[Records from a data collection]
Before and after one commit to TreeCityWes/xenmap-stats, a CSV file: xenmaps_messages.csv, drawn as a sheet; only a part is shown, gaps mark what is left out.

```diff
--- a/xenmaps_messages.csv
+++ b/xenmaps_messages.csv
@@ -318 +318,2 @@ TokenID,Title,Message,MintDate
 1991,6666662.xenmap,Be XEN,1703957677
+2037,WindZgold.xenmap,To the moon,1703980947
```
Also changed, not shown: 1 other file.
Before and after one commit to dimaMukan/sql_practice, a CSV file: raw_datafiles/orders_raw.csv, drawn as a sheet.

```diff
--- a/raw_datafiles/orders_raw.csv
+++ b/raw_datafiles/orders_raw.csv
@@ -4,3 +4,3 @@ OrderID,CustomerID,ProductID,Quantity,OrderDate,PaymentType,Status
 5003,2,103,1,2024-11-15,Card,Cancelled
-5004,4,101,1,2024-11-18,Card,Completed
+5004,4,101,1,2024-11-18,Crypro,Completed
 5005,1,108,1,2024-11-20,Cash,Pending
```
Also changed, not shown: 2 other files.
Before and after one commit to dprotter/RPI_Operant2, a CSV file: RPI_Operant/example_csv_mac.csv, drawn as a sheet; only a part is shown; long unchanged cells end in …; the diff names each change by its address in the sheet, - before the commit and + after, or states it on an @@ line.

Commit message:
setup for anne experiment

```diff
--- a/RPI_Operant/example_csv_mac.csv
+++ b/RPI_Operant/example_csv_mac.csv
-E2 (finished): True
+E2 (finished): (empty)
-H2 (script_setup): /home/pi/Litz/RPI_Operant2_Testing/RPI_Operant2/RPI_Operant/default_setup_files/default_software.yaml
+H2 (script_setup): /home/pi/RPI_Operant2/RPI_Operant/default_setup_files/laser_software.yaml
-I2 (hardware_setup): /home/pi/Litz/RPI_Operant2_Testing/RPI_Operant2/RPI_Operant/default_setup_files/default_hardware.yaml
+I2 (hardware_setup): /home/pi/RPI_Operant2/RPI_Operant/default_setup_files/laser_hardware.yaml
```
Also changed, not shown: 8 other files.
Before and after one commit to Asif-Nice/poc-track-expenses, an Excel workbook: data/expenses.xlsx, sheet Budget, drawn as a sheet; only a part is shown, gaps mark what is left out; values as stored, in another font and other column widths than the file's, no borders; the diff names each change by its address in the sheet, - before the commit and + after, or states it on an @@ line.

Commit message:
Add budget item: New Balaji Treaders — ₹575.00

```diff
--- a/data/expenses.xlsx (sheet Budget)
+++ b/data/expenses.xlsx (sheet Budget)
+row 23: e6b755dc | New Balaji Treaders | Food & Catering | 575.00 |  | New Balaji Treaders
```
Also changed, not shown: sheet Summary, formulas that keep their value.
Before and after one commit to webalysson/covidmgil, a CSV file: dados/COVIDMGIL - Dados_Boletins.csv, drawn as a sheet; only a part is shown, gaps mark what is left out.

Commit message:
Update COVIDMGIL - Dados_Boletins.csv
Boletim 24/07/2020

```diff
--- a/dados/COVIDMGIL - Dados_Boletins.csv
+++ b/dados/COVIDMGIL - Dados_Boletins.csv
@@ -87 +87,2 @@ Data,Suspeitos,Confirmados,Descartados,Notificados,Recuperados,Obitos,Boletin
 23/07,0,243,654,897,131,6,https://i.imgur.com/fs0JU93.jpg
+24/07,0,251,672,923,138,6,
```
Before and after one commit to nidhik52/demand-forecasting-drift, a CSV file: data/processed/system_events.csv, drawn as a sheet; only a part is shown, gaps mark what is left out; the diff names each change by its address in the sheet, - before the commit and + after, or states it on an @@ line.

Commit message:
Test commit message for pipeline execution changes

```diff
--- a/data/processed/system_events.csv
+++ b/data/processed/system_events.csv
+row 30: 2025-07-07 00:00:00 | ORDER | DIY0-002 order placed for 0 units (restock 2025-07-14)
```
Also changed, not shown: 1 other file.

| What you have to do |
Within the lines above, find those holding the word "each" and copy them.

| Response to the task |
Before and after one commit to dprotter/RPI_Operant2, a CSV file: RPI_Operant/example_csv_mac.csv, drawn as a sheet; only a part is shown; long unchanged cells end in …; the diff names each change by its address in the sheet, - before the commit and + after, or states it on an @@ line.
Before and after one commit to Asif-Nice/poc-track-expenses, an Excel workbook: data/expenses.xlsx, sheet Budget, drawn as a sheet; only a part is shown, gaps mark what is left out; values as stored, in another font and other column widths than the file's, no borders; the diff names each change by its address in the sheet, - before the commit and + after, or states it on an @@ line.
Before and after one commit to nidhik52/demand-forecasting-drift, a CSV file: data/processed/system_events.csv, drawn as a sheet; only a part is shown, gaps mark what is left out; the diff names each change by its address in the sheet, - before the commit and + after, or states it on an @@ line.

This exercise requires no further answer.